Religion and Senses of Humour - Stephen E. Gregg

Timothy Stanley
The University of Newcastle
View Website


Gary Larson's complete collection of published cartoons was reproduced in a 2003 two volume set modeled after early modern printed illuminated scriptures. It echoed other commemorations of the history of printed materials, such as the 2016 republication of Martin Luther's 1534 illuminated German Bible. While diverse in scope, religious themes persistently featured throughout Larson's cartoons poking fun at the absurdities of theodicy, sectarianism, polemics, and ecclesiastical authority.
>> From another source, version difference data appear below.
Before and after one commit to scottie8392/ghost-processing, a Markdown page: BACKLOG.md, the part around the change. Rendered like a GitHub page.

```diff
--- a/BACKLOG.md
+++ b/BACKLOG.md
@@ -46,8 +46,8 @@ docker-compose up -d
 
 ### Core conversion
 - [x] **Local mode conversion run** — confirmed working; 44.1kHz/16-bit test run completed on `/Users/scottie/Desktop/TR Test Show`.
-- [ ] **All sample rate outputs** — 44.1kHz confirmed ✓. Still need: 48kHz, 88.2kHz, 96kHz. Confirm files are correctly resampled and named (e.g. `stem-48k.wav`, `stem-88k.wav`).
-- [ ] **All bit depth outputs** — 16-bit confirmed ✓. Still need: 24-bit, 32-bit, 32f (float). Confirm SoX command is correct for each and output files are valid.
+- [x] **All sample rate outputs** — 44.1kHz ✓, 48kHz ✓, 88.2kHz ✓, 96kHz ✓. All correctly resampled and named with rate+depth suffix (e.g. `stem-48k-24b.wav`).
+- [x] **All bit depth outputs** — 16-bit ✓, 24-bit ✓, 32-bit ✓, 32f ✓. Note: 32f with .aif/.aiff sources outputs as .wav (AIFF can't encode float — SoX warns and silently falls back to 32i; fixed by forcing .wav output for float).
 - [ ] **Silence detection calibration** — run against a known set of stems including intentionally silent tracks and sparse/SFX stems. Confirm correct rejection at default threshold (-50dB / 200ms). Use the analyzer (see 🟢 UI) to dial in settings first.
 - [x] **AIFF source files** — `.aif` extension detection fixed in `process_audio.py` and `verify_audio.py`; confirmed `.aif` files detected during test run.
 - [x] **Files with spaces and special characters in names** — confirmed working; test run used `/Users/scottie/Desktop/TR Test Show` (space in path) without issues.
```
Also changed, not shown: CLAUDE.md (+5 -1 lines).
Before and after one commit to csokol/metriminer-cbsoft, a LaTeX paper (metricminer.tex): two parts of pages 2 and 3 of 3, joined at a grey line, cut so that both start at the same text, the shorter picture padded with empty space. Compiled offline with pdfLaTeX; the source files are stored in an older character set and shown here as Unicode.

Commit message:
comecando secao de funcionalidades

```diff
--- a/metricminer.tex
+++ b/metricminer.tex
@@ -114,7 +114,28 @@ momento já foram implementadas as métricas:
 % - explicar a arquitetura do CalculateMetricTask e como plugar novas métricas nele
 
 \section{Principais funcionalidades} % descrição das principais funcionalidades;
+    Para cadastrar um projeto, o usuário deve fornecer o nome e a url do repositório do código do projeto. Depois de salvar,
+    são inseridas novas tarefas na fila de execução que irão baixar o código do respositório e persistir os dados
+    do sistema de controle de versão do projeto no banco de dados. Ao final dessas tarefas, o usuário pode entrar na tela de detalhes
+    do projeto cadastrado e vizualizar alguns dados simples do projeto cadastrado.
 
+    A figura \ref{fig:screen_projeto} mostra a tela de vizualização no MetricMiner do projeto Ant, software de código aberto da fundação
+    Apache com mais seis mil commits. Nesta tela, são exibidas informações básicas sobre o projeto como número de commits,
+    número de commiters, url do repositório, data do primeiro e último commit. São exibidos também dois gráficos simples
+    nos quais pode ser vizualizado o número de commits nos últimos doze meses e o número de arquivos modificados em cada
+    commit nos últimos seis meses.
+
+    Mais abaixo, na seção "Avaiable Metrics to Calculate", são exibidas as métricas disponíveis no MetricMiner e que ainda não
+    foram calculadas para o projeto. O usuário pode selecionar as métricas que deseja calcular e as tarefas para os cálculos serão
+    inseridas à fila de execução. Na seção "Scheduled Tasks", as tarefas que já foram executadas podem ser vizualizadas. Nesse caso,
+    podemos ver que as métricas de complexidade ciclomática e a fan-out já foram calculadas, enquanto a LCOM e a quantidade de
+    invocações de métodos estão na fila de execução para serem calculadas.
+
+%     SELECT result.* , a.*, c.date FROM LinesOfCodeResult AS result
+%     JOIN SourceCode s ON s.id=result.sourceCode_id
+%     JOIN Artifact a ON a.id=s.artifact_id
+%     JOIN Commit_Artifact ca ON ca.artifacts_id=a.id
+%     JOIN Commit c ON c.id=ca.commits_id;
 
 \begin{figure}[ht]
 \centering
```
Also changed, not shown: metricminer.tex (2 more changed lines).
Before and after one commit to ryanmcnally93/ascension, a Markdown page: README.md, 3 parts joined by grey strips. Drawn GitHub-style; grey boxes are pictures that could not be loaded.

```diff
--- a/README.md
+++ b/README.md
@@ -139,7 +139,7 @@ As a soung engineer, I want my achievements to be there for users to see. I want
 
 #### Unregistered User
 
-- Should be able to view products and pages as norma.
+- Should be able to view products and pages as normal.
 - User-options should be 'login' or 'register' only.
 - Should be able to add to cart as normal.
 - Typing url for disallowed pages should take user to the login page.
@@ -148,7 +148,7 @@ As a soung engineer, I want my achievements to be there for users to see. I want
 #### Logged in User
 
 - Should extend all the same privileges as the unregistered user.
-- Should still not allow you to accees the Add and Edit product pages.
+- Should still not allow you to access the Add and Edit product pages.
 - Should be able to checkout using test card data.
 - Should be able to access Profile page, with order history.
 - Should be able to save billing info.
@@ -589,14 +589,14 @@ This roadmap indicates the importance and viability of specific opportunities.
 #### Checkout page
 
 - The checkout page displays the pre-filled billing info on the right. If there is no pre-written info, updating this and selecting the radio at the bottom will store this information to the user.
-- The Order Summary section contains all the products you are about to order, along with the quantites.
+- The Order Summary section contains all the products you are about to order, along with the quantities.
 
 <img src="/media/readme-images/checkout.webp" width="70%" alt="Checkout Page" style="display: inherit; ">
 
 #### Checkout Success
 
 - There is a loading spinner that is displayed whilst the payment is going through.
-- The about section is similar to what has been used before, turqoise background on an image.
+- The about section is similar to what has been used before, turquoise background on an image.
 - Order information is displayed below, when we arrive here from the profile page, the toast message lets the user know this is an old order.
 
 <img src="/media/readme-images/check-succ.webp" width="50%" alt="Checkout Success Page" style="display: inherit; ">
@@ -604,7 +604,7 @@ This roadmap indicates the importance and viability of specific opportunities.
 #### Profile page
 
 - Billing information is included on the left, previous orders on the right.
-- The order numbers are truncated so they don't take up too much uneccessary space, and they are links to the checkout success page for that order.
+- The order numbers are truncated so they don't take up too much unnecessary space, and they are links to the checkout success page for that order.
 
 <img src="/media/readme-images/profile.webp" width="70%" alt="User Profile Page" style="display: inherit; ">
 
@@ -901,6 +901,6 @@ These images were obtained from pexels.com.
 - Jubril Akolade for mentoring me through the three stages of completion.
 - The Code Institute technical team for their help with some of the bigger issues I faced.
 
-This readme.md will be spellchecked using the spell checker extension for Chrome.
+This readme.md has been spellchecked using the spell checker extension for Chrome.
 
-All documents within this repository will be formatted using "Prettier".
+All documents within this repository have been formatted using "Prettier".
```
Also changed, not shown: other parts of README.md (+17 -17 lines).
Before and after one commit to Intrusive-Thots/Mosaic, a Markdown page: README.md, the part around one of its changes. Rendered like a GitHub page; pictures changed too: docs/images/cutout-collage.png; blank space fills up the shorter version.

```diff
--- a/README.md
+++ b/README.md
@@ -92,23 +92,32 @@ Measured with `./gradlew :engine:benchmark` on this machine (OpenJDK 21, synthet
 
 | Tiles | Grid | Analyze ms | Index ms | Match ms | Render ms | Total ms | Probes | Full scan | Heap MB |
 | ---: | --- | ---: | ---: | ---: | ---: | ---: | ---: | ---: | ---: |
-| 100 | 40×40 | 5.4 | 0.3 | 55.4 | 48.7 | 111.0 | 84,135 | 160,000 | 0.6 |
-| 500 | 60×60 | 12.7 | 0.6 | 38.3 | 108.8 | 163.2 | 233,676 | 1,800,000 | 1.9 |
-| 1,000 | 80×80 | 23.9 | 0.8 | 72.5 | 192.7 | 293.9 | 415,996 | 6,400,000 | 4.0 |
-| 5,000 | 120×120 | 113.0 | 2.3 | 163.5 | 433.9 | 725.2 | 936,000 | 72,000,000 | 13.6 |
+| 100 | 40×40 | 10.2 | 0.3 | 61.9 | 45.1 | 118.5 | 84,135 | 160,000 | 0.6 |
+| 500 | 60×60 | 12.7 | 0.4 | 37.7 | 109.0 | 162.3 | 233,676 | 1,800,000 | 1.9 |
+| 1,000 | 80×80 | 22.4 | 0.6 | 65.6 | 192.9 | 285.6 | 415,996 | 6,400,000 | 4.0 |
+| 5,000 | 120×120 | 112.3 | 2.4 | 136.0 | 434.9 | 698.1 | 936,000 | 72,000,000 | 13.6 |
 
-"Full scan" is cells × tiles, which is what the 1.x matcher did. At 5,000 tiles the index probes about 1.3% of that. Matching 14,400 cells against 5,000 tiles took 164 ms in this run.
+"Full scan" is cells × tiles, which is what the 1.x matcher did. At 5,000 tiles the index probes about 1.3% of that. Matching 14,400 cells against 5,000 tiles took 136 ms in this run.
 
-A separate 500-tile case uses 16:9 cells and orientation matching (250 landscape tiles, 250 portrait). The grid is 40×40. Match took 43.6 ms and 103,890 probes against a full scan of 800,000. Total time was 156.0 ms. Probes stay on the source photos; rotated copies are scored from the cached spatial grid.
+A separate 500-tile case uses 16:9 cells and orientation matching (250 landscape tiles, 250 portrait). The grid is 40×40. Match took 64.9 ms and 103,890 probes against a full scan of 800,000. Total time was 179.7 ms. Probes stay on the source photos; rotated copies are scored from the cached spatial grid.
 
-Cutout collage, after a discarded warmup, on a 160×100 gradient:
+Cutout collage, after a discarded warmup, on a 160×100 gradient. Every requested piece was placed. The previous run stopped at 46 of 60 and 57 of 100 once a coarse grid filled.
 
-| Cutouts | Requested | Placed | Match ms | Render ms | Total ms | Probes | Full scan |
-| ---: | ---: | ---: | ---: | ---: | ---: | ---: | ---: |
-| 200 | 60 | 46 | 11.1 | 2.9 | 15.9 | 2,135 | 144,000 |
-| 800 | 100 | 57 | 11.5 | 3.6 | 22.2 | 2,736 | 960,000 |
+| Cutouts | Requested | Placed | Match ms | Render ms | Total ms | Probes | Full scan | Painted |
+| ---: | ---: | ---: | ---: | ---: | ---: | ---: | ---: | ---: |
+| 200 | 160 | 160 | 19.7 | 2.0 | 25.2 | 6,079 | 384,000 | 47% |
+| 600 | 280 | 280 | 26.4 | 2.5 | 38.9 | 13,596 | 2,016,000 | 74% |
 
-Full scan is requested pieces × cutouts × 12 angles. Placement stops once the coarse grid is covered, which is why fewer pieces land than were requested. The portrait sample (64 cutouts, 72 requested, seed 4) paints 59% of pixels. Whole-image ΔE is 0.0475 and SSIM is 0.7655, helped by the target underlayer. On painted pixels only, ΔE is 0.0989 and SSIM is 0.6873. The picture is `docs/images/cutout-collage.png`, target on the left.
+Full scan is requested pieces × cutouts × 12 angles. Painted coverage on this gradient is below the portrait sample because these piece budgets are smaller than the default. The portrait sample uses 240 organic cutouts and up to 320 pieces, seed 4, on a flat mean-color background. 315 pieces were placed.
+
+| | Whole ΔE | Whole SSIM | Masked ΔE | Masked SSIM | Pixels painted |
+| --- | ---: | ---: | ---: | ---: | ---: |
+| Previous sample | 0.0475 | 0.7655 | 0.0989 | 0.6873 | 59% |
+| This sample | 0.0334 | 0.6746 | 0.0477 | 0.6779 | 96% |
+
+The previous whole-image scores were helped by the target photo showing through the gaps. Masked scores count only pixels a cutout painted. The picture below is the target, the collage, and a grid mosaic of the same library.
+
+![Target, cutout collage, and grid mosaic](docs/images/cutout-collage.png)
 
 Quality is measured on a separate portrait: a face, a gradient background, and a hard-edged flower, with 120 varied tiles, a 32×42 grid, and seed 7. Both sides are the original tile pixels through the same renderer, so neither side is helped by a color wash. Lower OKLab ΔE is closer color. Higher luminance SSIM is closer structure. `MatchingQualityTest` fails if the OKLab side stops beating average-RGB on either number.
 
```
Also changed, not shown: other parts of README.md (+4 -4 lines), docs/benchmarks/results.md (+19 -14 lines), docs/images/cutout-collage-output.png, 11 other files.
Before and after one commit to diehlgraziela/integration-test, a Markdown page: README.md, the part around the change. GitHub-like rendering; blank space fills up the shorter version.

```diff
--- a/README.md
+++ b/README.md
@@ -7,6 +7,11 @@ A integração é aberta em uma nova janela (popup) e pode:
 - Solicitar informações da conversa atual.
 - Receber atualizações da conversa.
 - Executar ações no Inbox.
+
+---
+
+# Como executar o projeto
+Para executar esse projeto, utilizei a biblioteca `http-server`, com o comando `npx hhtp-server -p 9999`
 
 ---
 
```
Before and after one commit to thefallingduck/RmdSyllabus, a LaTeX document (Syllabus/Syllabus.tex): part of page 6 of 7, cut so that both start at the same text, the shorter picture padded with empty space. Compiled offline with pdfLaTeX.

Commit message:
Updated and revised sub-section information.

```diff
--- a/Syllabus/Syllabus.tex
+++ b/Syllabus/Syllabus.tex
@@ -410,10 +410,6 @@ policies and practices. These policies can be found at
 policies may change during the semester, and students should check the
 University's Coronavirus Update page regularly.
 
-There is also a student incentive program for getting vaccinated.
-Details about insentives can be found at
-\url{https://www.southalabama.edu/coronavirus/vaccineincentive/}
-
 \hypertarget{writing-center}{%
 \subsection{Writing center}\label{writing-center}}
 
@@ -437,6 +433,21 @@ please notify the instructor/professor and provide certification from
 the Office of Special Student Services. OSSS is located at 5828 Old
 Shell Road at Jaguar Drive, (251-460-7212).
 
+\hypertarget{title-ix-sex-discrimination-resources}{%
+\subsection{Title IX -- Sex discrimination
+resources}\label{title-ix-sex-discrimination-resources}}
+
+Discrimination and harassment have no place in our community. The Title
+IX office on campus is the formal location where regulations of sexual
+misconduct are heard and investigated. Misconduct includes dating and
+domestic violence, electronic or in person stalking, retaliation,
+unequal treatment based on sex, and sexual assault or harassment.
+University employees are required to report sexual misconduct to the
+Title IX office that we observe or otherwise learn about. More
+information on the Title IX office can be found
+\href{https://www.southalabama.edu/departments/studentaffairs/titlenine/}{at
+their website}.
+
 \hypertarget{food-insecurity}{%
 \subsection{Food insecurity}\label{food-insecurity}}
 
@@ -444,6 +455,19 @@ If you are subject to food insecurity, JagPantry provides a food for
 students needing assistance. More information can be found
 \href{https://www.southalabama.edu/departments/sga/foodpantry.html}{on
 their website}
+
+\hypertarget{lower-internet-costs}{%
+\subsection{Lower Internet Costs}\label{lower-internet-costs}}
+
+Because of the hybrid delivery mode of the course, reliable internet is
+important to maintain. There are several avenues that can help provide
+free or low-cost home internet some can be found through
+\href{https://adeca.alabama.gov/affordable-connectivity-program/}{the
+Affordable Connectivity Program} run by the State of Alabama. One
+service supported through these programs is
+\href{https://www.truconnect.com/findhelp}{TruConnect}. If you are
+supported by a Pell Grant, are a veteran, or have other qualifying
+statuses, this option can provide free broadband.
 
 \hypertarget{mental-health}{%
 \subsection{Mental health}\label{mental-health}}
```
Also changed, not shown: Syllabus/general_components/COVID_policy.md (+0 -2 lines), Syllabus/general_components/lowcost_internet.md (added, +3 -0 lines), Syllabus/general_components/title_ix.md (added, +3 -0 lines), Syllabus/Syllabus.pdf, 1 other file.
The proposed essay will provide a comprehensive evaluation of Larson's sense of humour in the mode of the history of the book advocated by Jonathan Z. Smith in his 2009 essay "Religion and the Bible." What emerges is a sophisticated account of Larson's engagement with religious ideas and iconography in a historical context of printed publication practices. The editorial context demonstrates Larson's awareness of the audiences he both entertained and offended. In sum, the collection can be understood as a precursor to the contemporary debate about the persistent and new visibilities of religion as well as the way humour can diffuse controversial topics in our increasingly divided societies.

Notify A Colleague


Stanley, Timothy. The Far Side of Religion. Religion and Senses of Humour. Equinox eBooks Publishing, United Kingdom. Nov 2026. ISBN 9781000000000. Date accessed: 24 Jun 2024 doi: 10.1558/equinox.43235. Nov 2026

Dublin Core Metadata